Input records:
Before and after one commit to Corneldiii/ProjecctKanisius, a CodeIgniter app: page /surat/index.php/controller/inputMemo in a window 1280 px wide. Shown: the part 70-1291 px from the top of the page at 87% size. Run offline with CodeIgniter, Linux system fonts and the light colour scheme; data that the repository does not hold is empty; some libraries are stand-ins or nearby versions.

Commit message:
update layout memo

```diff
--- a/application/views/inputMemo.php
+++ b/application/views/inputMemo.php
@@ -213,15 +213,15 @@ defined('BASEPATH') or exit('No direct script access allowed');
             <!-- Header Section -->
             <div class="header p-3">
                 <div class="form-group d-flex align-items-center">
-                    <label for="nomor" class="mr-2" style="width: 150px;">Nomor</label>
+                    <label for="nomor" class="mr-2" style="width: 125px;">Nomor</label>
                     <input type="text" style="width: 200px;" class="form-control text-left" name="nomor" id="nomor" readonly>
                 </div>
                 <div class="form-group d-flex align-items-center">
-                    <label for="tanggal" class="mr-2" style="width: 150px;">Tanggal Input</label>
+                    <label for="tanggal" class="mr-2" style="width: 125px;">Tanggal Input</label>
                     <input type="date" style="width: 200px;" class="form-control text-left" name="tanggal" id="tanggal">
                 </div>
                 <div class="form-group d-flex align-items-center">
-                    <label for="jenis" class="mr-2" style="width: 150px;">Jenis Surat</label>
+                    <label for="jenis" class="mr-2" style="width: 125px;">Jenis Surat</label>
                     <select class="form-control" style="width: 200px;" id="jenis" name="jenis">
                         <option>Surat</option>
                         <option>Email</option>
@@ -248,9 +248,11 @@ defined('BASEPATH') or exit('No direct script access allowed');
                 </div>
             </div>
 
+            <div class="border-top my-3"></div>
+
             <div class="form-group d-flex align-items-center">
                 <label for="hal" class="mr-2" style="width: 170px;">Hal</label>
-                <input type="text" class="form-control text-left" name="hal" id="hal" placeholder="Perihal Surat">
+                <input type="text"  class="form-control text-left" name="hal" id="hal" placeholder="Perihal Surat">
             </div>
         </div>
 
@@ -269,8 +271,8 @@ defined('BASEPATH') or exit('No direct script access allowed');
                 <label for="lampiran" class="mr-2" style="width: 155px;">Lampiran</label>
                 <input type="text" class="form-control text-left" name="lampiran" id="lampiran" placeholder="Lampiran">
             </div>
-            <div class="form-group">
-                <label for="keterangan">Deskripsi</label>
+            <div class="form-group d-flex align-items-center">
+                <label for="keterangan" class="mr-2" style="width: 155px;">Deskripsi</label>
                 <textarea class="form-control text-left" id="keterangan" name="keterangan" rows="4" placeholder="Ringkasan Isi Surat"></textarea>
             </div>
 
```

What the task requires: Scan the listing for "keterangan" and copy out each line that has it.

Written solution:
-                <label for="keterangan">Deskripsi</label>
+                <label for="keterangan" class="mr-2" style="width: 155px;">Deskripsi</label>
                 <textarea class="form-control text-left" id="keterangan" name="keterangan" rows="4" placeholder="Ringkasan Isi Surat"></textarea>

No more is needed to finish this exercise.